Other views: Take action now to avoid more WebSmart fiascos
The Sunday/Monday Forum articles, "The WebSmart fiasco" and editorial seeking legislative reforms prove to be very thought provocative articles.
The Sunday/Monday Forum articles, "The WebSmart fiasco" and editorial seeking legislative reforms prove to be very thought provocative articles. The articles relate to two lists, "$2 million aid from the public purse" and those "standing in line to collect approximately $1.4 million of debt." The editorial urges the North Dakota Legislature to be more accountable concerning how our tax dollars are being used.
We need action now; we can't wait two years.
Not surprising, the First Western Bank and Trust of Minot and the State Bank of North Dakota do not appear on either list. They are now the "owner of record" of property valued at $792,200. The $860,000 investment in land and property, ($60,000 from the city of Minot for land, $500,000 from the N.D. PACE Fund for the building, $300,000 from the N.D. Development Fund for construction) apparently had no mortgages and was spent on something else (???). WebSmart then asked for and received a $1 million loan from the First Western Bank and Trust, using the property as collateral. The banks may well have "personal guaranties" from each WebSmart principal. The two banks did as they should, business as normal, creating as little risk to stockholders as possible.
Wouldn't it be better if the above three government entities now held the mortgage and had "personal guaranties" from WebSmart principles?
A "financial information clause" must be required whereby "the borrower agrees to provide, upon request, any financial statement or information to the lender that may be deemed necessary with a warrant that this information be accurate, correct and complete." The individuals managing these government entities, whether elected or appointed, must have the ultimate responsibility for constant review of the profitability, financial condition and compliance of each loan or grant.

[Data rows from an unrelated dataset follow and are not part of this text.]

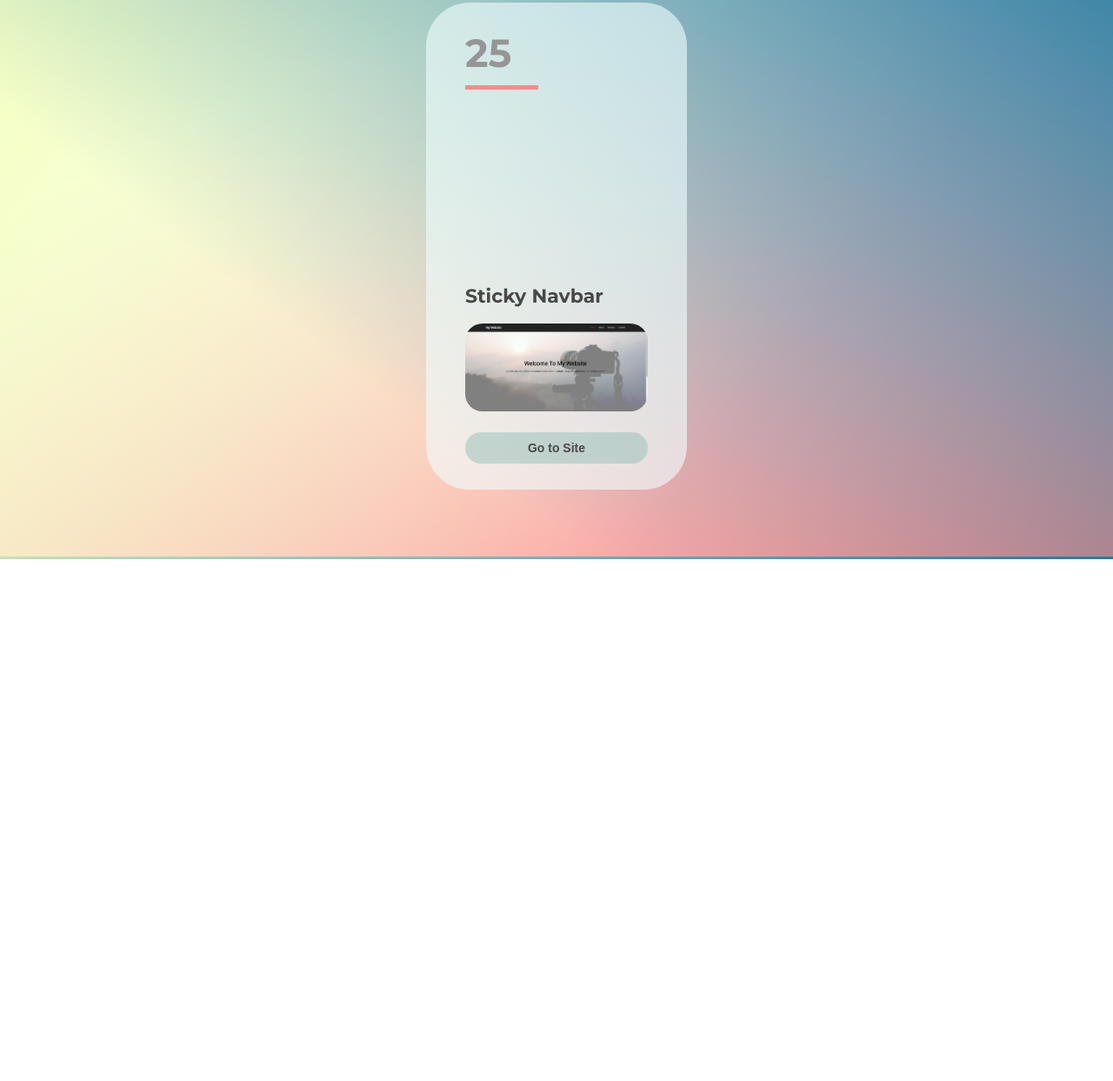
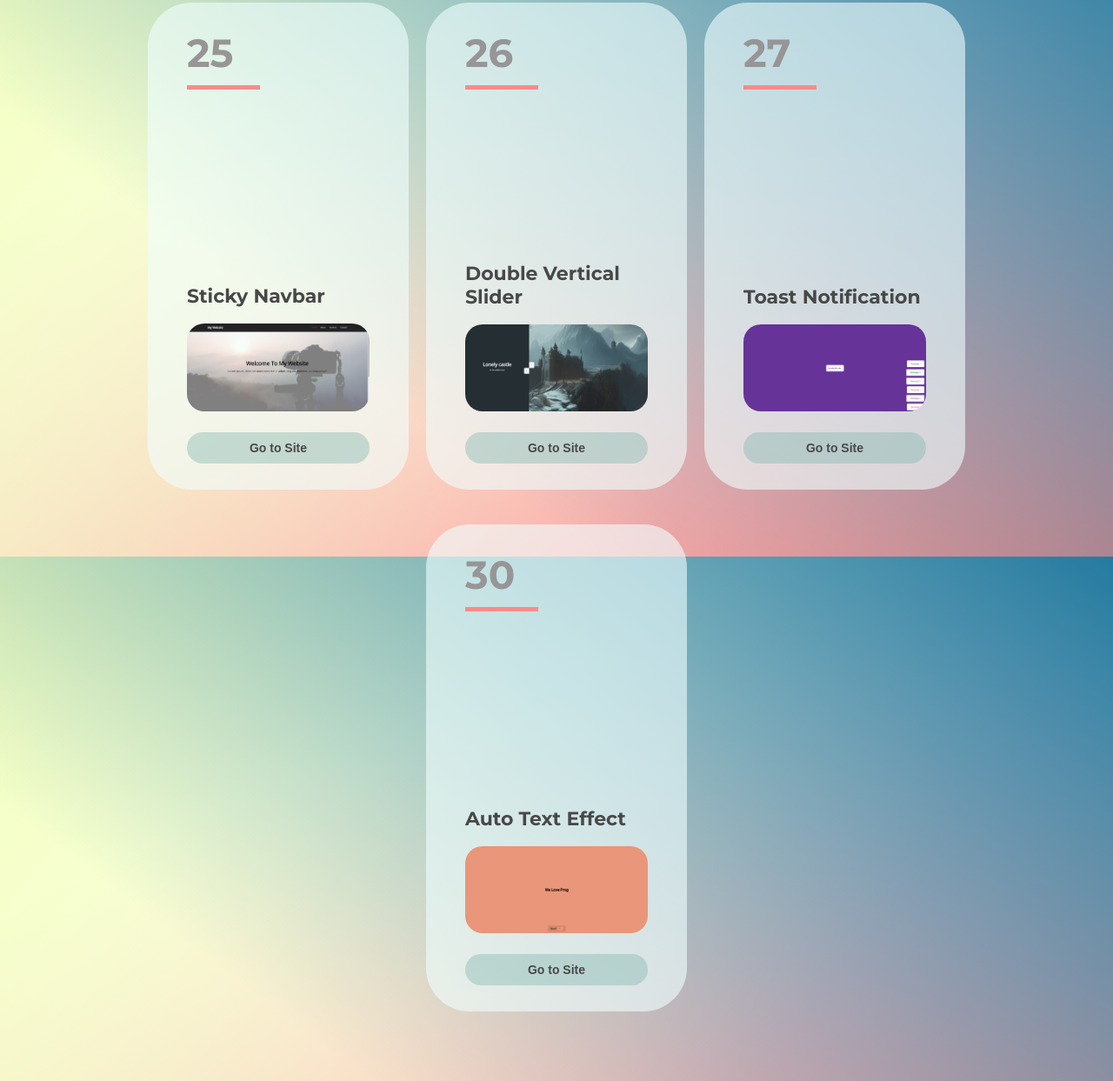
Before and after one commit to katayoon-rb/50-Projects-In-50-Days, a plain HTML site: page index.html in a window 1280 px wide. Shown: the part 4960-6203 px from the top of the page at 87% size. Before the commit the page ends 5603 px from the top, so only its background shows below. Drawn offline with Linux system fonts and the light colour scheme.

Commit message:
Update index.html

```diff
--- a/index.html
+++ b/index.html
@@ -381,33 +381,33 @@
                     </div>
                 </div>
 
-<!--                  <div class="project">
+                 <div class="project">
                     <div>
                         <h1>26</h1>
                         <div class="line"></div>
                     </div>
                     <div>
-                        <h2 class="name"></h2>
-                        <img alt="project 26 image" src="/Screen.jpg" />
-                        <a href="/index.html">
+                        <h2 class="name">Double Vertical Slider</h2>
+                        <img alt="project 26 image" src="26 Double Vertical Slider/Screen.jpg" />
+                        <a href="26 Double Vertical Slider/index.html">
                             <button type="button">Go to Site</button>
                         </a>
                     </div>
-                </div> -->
+                </div>
 
-<!--                  <div class="project">
+                 <div class="project">
                     <div>
                         <h1>27</h1>
                         <div class="line"></div>
                     </div>
                     <div>
-                        <h2 class="name"></h2>
-                        <img alt="project 27 image" src="/Screen.jpg" />
-                        <a href="/index.html">
+                        <h2 class="name">Toast Notification</h2>
+                        <img alt="project 27 image" src="27 Toast Notification/Screen.jpg" />
+                        <a href="27 Toast Notification/index.html">
                             <button type="button">Go to Site</button>
                         </a>
                     </div>
-                </div> -->
+                </div>
             </div>
 
             <div>
@@ -439,19 +439,19 @@
                     </div>
                 </div> -->
 
-<!--                  <div class="project">
+                 <div class="project">
                     <div>
                         <h1>30</h1>
                         <div class="line"></div>
                     </div>
                     <div>
-                        <h2 class="name"></h2>
-                        <img alt="project 30 image" src="/Screen.jpg" />
-                        <a href="/index.html">
+                        <h2 class="name">Auto Text Effect</h2>
+                        <img alt="project 30 image" src="30 Auto Text Effect/Screen.jpg" />
+                        <a href="30 Auto Text Effect/index.html">
                             <button type="button">Go to Site</button>
                         </a>
                     </div>
-                </div> -->
+                </div>
             </div>
 
         </div>
```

WebSmart should have filed three federal and state tax returns 2000, -01 and -02. An annual review of these documents should have afforded sufficient information of WebSmart's deteriorating financial condition to cause alarm.
Why is financial reporting to government entities not now a requirement?
Why are personal guarantees of the borrowers not required by government lenders?
Can not these requirements be added now instead of waiting for legislation in 2005?
Nowatzki is a Jamestown, N.D., businessman.